Weapons of Mass Destruction (WMD)

Iran Press TV

No peace with Myanmar government in sight, powerful rebel group warns

Iran Press TV

Thu Feb 23, 2017 3:46PM

The head of Myanmar's most powerful ethnic rebel group has threatened to derail the government's wobbling push for peace as fierce fighting in the country's restive borderlands has reached a critical point.

Bao Youxiang, chairman of the United Wa State Army (UWSA), also known as the Wa, told dozens of armed ethnic leaders in Pangkham, a town in far eastern Shan State of Myanmar, on Wednesday that they must forge a "new path to peace."

"The ethnic fighting happening today is heavier than ever," Bao told the leaders, adding, "The many conflicts along Myanmar's road to peace ... mean the dawn can't be seen."

Among the attendees of the USWA-led meeting in Pangkham, the de facto capital of the UWSA's territories, were members of the Northern Alliance, a collection of four ethnic armed groups that has been locked in bitter conflict with the army since November.

The remarks come as fighting in northern Kachin State and northern Shan State along the Myanmar-China border is getting worse day by day.

Violent clashes between the army and ethnic minorities along the China border have intensified, displacing an estimated 20,000 people.

The UN rights envoy Yanghee Lee warned last month that the humanitarian situation in Kachin state was "now worse than at any point in the past few years."

The ongoing fierce clashes have also threatened the second round of peace talks slated for next month.

The UWSA is the most powerful of the country's ethnic rebel factions with an estimated 25,000 heavily-armed troops.

The group is accused of establishing their own mini-state on the Chinese border, and buying weapons with the proceeds from drug trafficking and producing.

Last August, the group's delegates stormed out of the first round of peace talks with the country's de facto leader, Aung San Suu Kyi, over a spat about their accreditation.
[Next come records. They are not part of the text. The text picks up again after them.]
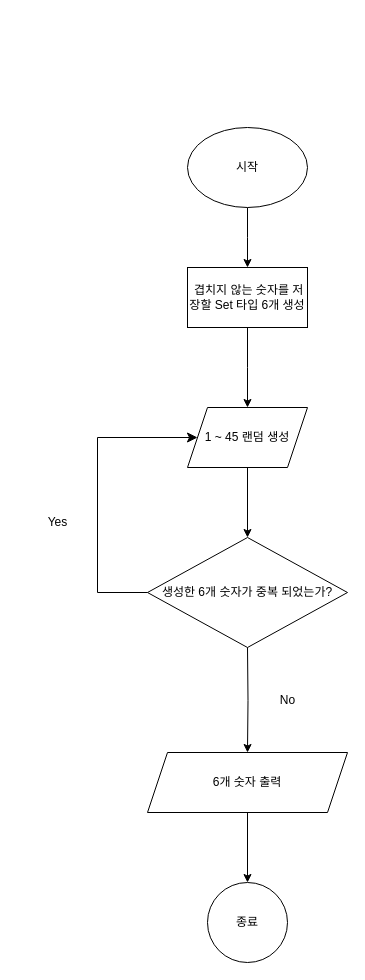
Above: CodeStarterCamp_Week2/로또_순서도.drawio in yagom-academy/swift-starter-Round2 (draw.io), before the change. Source tidied: cells renumbered, new cells numbered last; positions are measured from the earlier drawing's top-left corner, leaving out a move shared by most shapes. Both pictures are drawn from the tidied source at 100%, with x=0, y=0 at pixel (37, 127).
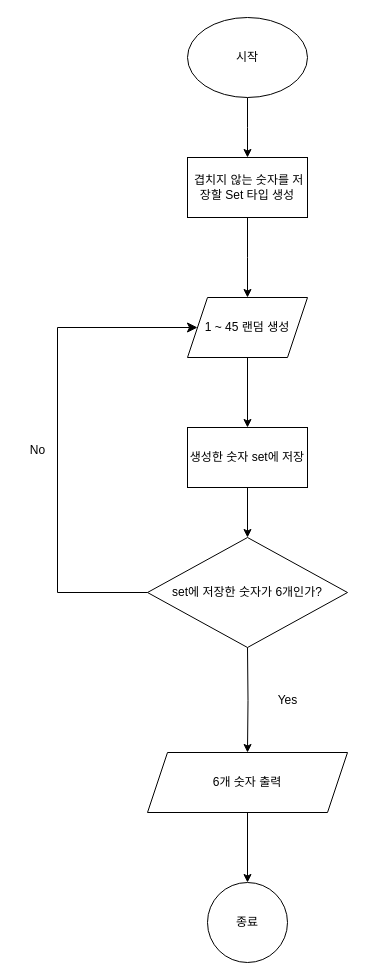
The same page after the edit.

What changed in the source:
```diff
@@
     <mxCell id="2" style="edgeStyle=orthogonalEdgeStyle;rounded=0;jettySize=auto;html=1;" parent="1" edge="1" source="3">
       <mxGeometry relative="1" as="geometry">
-        <mxPoint x="210" y="140" as="targetPoint" />
+        <mxPoint x="210" y="30" as="targetPoint" />
       </mxGeometry>
     </mxCell>
     <mxCell id="3" value="시작" style="ellipse;whiteSpace=wrap;html=1;" parent="1" vertex="1">
-      <mxGeometry x="150" width="120" height="80" as="geometry" />
+      <mxGeometry x="150" y="-110" width="120" height="80" as="geometry" />
     </mxCell>
     <mxCell id="4" style="edgeStyle=orthogonalEdgeStyle;rounded=0;jettySize=auto;html=1;" parent="1" edge="1" source="5">
       <mxGeometry relative="1" as="geometry">
-        <mxPoint x="210" y="280" as="targetPoint" />
+        <mxPoint x="210" y="170" as="targetPoint" />
       </mxGeometry>
     </mxCell>
-    <mxCell id="5" value="&amp;nbsp;겹치지 않는 숫자를 저장할 Set 타입 6개 생성" style="rounded=0;whiteSpace=wrap;html=1;" parent="1" vertex="1">
-      <mxGeometry x="150" y="140" width="120" height="60" as="geometry" />
+    <mxCell id="5" value="&amp;nbsp;겹치지 않는 숫자를 저장할 Set 타입 생성" style="rounded=0;whiteSpace=wrap;html=1;" parent="1" vertex="1">
+      <mxGeometry x="150" y="30" width="120" height="60" as="geometry" />
     </mxCell>
-    <mxCell id="6" style="edgeStyle=orthogonalEdgeStyle;rounded=0;jettySize=auto;html=1;" parent="1" edge="1" source="7" target="8">
-      <mxGeometry relative="1" as="geometry" />
-    </mxCell>
+    <mxCell id="16" style="edgeStyle=orthogonalEdgeStyle;rounded=0;jettySize=auto;html=1;" parent="1" edge="1" source="7" target="18">
+      <mxGeometry relative="1" as="geometry" />
+    </mxCell>
     <mxCell id="7" value="1 ~ 45 랜덤 생성" style="shape=parallelogram;perimeter=parallelogramPerimeter;whiteSpace=wrap;html=1;fixedSize=1;" parent="1" vertex="1">
-      <mxGeometry x="150" y="280" width="120" height="60" as="geometry" />
+      <mxGeometry x="150" y="170" width="120" height="60" as="geometry" />
     </mxCell>
-    <mxCell id="8" value="생성한 6개 숫자가 중복 되었는가?" style="rhombus;whiteSpace=wrap;html=1;" parent="1" vertex="1">
+    <mxCell id="8" value="set에 저장한 숫자가 6개인가?" style="rhombus;whiteSpace=wrap;html=1;" parent="1" vertex="1">
       <mxGeometry x="110" y="410" width="200" height="110" as="geometry" />
     </mxCell>
@@
-    <mxCell id="10" style="edgeStyle=elbowEdgeStyle;elbow=horizontal;endArrow=classic;html=1;curved=0;rounded=0;endSize=8;startSize=8;exitX=0;exitY=0.5;exitDx=0;exitDy=0;" parent="1" edge="1" source="8">
-      <mxGeometry relative="1" as="geometry">
-        <mxPoint x="160" y="310" as="targetPoint" />
-        <Array as="points">
-          <mxPoint x="60" y="400" />
-        </Array>
-      </mxGeometry>
-    </mxCell>
-    <mxCell id="11" value="Yes" style="text;html=1;align=center;verticalAlign=middle;strokeColor=none;fillColor=none;" parent="1" vertex="1">
-      <mxGeometry y="380" width="40" height="30" as="geometry" />
-    </mxCell>
@@
-    <mxCell id="15" value="No" style="text;html=1;align=center;verticalAlign=middle;strokeColor=none;fillColor=none;" parent="1" vertex="1">
+    <mxCell id="15" value="Yes" style="text;html=1;align=center;verticalAlign=middle;strokeColor=none;fillColor=none;" parent="1" vertex="1">
       <mxGeometry x="230" y="558" width="40" height="30" as="geometry" />
     </mxCell>
+    <mxCell id="17" style="edgeStyle=orthogonalEdgeStyle;rounded=0;jettySize=auto;html=1;" parent="1" edge="1" source="18" target="8">
+      <mxGeometry relative="1" as="geometry" />
+    </mxCell>
+    <mxCell id="18" value="생성한 숫자 set에 저장" style="rounded=0;whiteSpace=wrap;html=1;" parent="1" vertex="1">
+      <mxGeometry x="150" y="300" width="120" height="60" as="geometry" />
+    </mxCell>
+    <mxCell id="19" style="edgeStyle=elbowEdgeStyle;elbow=vertical;endArrow=classic;html=1;curved=0;rounded=0;endSize=8;startSize=8;entryX=0;entryY=0.5;entryDx=0;entryDy=0;exitX=0;exitY=0.5;exitDx=0;exitDy=0;" parent="1" edge="1" source="8" target="7">
+      <mxGeometry relative="1" as="geometry">
+        <Array as="points">
+          <mxPoint x="20" y="270" />
+        </Array>
+      </mxGeometry>
+    </mxCell>
+    <mxCell id="20" value="No" style="text;html=1;align=center;verticalAlign=middle;strokeColor=none;fillColor=none;" parent="1" vertex="1">
+      <mxGeometry x="-20" y="308" width="40" height="30" as="geometry" />
+    </mxCell>
```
The developments come as the government's efforts to expand a ceasefire signed with some ethnic rebel groups in 2015 have faltered.



NEWSLETTER
Join the GlobalSecurity.org mailing list